My Fight With Confidence

My Fight With Confidence

It all started in middle school, a normal age for teenagers to have feelings about themselves.

I would look at the lives of my classmates and wonder why I couldn’t have a life like them. I would watch my mother put on her makeup every morning and think to myself “I can’t wait to do that.” So I can be as beautiful as her.

I would watch the boys drool over my sister and think “Why can’t the boys look at me that way?” I would watch every boy I ever felt any attraction to turn me down and run to someone prettier. “Is it my hair?” “Is it my body?” “Is it the way I dress?” I would ask myself.

“Maybe I need to show more skin, or maybe I need to show less.”

I doubted who I was, who I was becoming, or who I could be.
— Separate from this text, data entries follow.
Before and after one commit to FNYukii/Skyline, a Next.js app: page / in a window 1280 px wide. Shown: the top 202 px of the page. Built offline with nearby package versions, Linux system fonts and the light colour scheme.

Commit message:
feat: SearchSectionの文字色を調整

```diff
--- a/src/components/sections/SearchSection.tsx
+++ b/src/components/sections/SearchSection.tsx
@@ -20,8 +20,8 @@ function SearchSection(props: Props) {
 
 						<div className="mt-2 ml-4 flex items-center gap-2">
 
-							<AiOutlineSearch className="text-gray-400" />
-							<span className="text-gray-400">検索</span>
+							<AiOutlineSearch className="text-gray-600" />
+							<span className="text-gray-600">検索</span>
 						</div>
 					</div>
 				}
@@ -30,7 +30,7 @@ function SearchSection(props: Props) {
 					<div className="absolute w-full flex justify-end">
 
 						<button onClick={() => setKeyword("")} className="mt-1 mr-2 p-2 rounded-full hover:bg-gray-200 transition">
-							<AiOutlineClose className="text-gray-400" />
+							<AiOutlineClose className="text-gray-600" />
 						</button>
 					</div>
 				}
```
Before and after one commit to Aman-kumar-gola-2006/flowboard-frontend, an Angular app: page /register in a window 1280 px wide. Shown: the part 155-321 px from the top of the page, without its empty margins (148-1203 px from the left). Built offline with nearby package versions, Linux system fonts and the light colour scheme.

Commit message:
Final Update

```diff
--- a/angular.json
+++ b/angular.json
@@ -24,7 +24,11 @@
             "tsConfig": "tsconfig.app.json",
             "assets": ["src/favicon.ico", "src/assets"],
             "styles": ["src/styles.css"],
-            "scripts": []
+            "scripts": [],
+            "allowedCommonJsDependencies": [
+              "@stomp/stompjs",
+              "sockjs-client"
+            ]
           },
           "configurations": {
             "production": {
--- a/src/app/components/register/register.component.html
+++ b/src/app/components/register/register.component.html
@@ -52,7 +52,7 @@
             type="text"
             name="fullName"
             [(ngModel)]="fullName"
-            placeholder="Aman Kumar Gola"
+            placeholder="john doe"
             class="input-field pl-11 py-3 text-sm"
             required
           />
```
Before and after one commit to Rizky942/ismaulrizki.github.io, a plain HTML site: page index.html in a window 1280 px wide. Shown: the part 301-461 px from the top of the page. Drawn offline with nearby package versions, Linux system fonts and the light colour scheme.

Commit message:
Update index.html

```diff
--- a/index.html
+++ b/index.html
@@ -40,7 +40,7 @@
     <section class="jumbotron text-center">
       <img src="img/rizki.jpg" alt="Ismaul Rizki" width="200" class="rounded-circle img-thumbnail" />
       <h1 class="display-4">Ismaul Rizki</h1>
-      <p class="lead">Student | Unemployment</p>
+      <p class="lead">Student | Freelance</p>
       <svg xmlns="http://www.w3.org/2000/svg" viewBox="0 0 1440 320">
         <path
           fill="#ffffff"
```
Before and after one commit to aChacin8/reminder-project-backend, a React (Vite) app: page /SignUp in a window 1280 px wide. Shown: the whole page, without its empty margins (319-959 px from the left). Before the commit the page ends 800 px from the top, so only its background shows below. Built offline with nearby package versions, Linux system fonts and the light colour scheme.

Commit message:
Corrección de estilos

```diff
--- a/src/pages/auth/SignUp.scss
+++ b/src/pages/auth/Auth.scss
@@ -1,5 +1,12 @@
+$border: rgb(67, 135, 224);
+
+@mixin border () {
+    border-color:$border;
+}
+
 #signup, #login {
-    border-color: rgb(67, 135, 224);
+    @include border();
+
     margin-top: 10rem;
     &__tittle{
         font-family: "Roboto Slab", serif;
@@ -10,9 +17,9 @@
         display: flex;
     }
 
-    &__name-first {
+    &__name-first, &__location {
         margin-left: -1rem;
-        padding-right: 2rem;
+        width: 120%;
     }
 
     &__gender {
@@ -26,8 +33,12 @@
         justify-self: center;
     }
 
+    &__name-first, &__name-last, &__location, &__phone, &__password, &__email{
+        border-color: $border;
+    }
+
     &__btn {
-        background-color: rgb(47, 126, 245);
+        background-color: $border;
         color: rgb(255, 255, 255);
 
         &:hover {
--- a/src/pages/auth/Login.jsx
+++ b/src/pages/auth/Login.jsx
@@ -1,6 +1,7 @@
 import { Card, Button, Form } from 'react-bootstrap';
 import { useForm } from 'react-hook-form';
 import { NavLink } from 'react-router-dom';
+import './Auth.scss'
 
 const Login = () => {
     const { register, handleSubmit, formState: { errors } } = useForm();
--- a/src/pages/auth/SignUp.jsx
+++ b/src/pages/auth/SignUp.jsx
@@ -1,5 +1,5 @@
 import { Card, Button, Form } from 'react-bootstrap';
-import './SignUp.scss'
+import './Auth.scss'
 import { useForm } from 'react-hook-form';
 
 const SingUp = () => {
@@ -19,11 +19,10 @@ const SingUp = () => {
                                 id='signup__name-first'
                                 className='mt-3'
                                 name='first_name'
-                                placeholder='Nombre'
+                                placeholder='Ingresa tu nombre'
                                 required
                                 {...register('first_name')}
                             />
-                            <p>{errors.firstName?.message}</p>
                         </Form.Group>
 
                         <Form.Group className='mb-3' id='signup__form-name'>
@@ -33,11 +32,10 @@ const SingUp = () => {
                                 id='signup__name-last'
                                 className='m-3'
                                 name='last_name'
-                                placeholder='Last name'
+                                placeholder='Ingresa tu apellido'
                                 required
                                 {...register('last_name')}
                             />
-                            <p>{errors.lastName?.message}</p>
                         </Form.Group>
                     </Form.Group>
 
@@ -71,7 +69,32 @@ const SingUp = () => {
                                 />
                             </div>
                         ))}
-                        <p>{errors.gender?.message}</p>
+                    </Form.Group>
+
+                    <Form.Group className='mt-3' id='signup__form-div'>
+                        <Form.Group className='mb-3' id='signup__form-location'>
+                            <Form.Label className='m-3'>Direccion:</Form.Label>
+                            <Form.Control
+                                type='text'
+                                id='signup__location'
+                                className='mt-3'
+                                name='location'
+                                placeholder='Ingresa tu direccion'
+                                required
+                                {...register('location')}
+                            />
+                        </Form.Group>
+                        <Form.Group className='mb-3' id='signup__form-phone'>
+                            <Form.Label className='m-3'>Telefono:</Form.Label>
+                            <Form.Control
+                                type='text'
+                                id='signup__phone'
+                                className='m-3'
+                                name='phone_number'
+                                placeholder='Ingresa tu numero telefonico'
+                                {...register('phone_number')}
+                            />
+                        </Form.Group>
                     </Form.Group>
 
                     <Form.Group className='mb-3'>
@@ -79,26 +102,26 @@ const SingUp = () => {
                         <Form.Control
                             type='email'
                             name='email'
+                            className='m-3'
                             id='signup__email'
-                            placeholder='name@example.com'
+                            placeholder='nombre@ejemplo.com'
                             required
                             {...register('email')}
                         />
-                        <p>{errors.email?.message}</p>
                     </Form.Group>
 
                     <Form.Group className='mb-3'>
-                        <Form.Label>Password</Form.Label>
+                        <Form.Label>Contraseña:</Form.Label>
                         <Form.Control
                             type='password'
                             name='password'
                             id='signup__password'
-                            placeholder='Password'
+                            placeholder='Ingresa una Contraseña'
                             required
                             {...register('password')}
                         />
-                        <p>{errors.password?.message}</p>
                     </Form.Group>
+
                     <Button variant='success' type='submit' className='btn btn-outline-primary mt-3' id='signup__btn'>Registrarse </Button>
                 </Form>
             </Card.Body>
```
When transiting to high school, I noticed that many students were living different lives and I realized that I was one of those students. It’s no secret today that I was living in a homeless shelter, at school I was able to be someone I wasn’t, anything to help boost my confidence. Growing up I was always the outcast so for once I just wanted to fit in, no matter what the cost was, I paid for it.

Honestly, trying to fit in just made it worse. The littlest things would shoot my confidence down again, and suddenly I was back at square one. I saw so much sadness when I looked at myself in the mirror, I wasn’t happy with the way I looked. I wanted to be prettier, skinnier, and happier.

I thought maybe I needed to lose weight, I would purge to get rid of the food I ate. Thankfully, I realized that it was unhealthy and stopped before it got serious. It wasn’t just confidence on the outside; it was confidence within. I was afraid to be my true self because I wanted people to notice me. Being myself never worked in middle school, I was invisible.

Many people thought I was someone confident with herself, outspoken and bubbly, but it was all an act, I think I deserve an Oscar for how much of an act I put up in high school.

Sometimes I wish I can go back and be proud of who I was at the time instead of forcing myself to change just to be liked, but without that, I wouldn’t be who I am today.

I wasn’t aware that I was too critical of myself, I would put myself down all the time. I was naïve and fragile; I didn’t know who to speak to. I compared myself to others, which later on led to depression.

It was difficult to accept responsibility and constructive criticism, which stopped me from opportunities and prevented me from taking on new challenges. I kept pushing people away; it ruined a lot of important relationships.

I had to get to know myself and become my own best friend. I needed to feel good about myself. I spent a lot of time alone and took some time to myself. It helped me gain a better appreciation of myself.

I also had to acknowledge where I needed to change.

We all have faults; and if I didn’t recognize and acknowledge where I needed to change, it would’ve kept me stuck in a rut of poor self-esteem, which would have only gotten worse the more I tried to run from it, so I stopped running from it. I accepted things for the way they were and understood that nothing will change if I just sit and complain about life not being fair all the time. Eventually, I could find where I wanted to change, and I slowly made progress with it.

One thing I learned from this experience is that you can’t train confidence, it’s an attitude. After years of struggling to accept myself, I learned that attitude, and now I walk with it proudly.

Love yourself first, you’re not selfish for putting your needs before others. Sometimes being selfish can be the most selfless thing you can do.